As I was working on this post I asked Brian if I should title it “How to Inspire Confidence as a Babysitter” or “Babysitting Bloodbath.” I went with the former, but the fact that both were appropriate titles is innately concerning, no?
Let me set the scene: Last Friday some friends from our prenatal class asked me to babysit their little boy so that they could have a rare date. I like this couple, and I like their baby, and I had no plans so why not? Why not. I am the mother of a toddler, after all. I’m not some mother of a newborn who can’t manage her shit. The sky’s the limit, I thought, when it comes to my ability to monitor my own child and countless other children simultaneously. Ok one other child simultaneously. This should be no problem, I said to myself. Practice for when Nolan has a sibling.
I was confident. I was Maria Von Trapp minus five of the children and the Nazis.
It turns out my confidence was unwarranted. One thing I hadn’t taken into account was the fact that Nolan’s newfound mobility makes monitoring him a completely different experience than it had been for the first 14 months of his life. During those earlier months, monitoring him was akin to monitoring a Honey Baked Ham. Little movement, delightfully sweet smell. Now he is a ham balancing on tiny little Geisha feet with zero sense of gravity, balance or personal safety. I don’t think I have to spell out that that’s the very worst type of ham.
Anyway. Before the appointed babysitting hour I was rushing around trying to get cleaned up so that when my friends arrived they would feel good about leaving their most precious cargo with me. I was the picture of competence, by which I mean that I was wearing pants and not pajamas, and that the house wasn’t on fire.
Unfortunately for me, Nolan decided he wanted to do some last minute primping in the bathroom at the eleventh hour. Fine, I said. Fine. I understand the need to look good for guests, even if I don’t act on it. So could I really blame my son for wanting to put his best foot forward? I could not. But could I blame my son for not knowing how to put one foot forward in front of the other in a pattern (popularly called “walking”)? Yes I could.
Nolan is both new and terrible at walking. It’s his passion and yet….and yet he sucks at it. He falls somewhere between 10,000-20,000 times an hour. He cannot yet stand up OR sit down on his own (WTF?!) but once on his feet he is able to run like a drunken colt navigating an ocean liner that has hit massive swells. He’s a kamikaze with vertigo and legs made of dough.
So it should have come as no surprise that mere moments before our guests were slated to arrive, Nolan torpedoed his way headfirst into our toilet lid (I think he was running toward the hairdryer for a last minute blow out and missed).
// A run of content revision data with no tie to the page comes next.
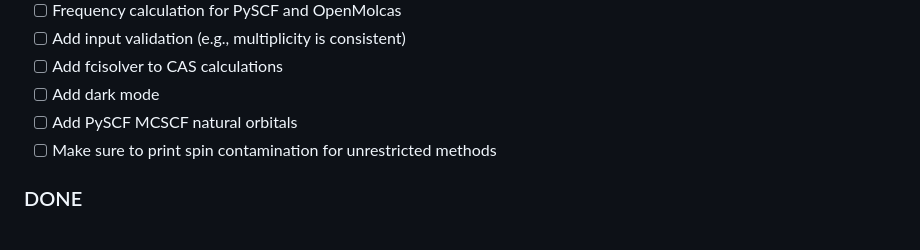
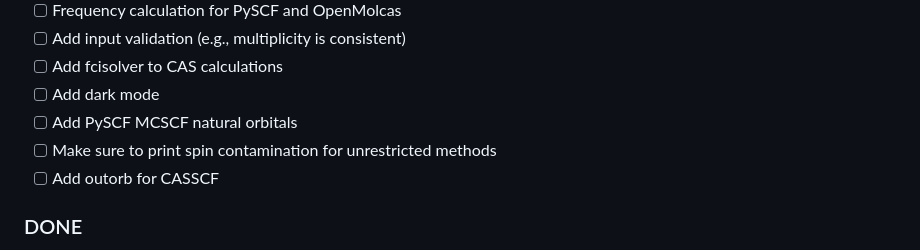
Before and after one commit to kszenes/MementoChem, a Markdown page: README.md, the part around the change. Rendered like a GitHub page.

```diff
--- a/README.md
+++ b/README.md
@@ -50,6 +50,7 @@ The functionality of `MementoChem` is being actively developed, see below.
 - [ ] Add dark mode
 - [ ] Add PySCF MCSCF natural orbitals
 - [ ] Make sure to print spin contamination for unrestricted methods
+- [ ] Add outorb for CASSCF
 
 ### DONE
 
```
I heard the now familiar THWAK and subsequent yelp. My motherly instincts kicked in (yes, I know that they didn’t kick in when they should have, which was before he torpedoed into a toilet). I ran to my child and scooped him up into my arms. He melted into me, seeking comfort in my bosom. Ok not exactly, but I’m creating a warm picture of domestic love for you. I cuddled my baby, trying to calm down his sobs before the doorbell rang, which I knew would be happening any second.
I pulled my little Nolan off of me to give him a kiss, and then WHAT?!?! I was staring into the face of an episode of CSI. Nolan’s face was covered in blood, his onesie a veritable crime scene. And because I had ever so maternally cradled him, so was my sweater. There we were, Madonna and Child in a Bloodbath. It was gross. And not only was it gross, but I am willing to venture a guess that seeing both the baby and babysitter covered in blood is not the best way to inspire confidence in one’s ability to provide adequate supervision.
The wound itself was a simple bit lip, the actual damage to my child minimal. But the damage to our credibility? You be the judge.
The doorbell rang within 2 minutes of the carnage, which was not enough time for me to change either of our outfits. I was forced to answer the door looking like an extra from The Sopranos, and quickly excused myself to go change my shirt, since I figured the longer I sat there chatting caked in blood the less likely I was to be allowed to babysit.
Next time I get a babysitting gig (Which, can we just pause here a minute? I have a masters in social work. I’m 35 years old. And I’m scoring babysitting gigs on the side now? Good Lord) I will make sure that for at least 30 minutes beforehand I keep Nolan and his little yarn legs in a padded room. We cannot suffer this embarrassment again.
To sum up: not only can I not confidently manage TWO children, I cannot confidently manage ONE child.
In Other News
This series of photos of Nolan and his friend Carys cracks me up! I posted a few of these on Facebook the other day, but here is the full display. I like to call it “Aggressive Baby Love.”
Aggressive Baby Love
Also, on a totally unrelated note, I bought a treadmill! Some of you might recall that a few months ago I wrote a post called The Battle of the Bulge questioning if it was really worth it to try to get in shape when we want to have more kids and I know I’ll be letting myself go all over again when that happens. People had a LOT to say about that, mainly: “Get in shape you lazy slug!” And I myself have come to the same conclusion after an extended period of sloth. I’ll probably put together a series of fitness videos featuring Nolan and me doing some light treadmill dancing in matching mother/son spandex soon.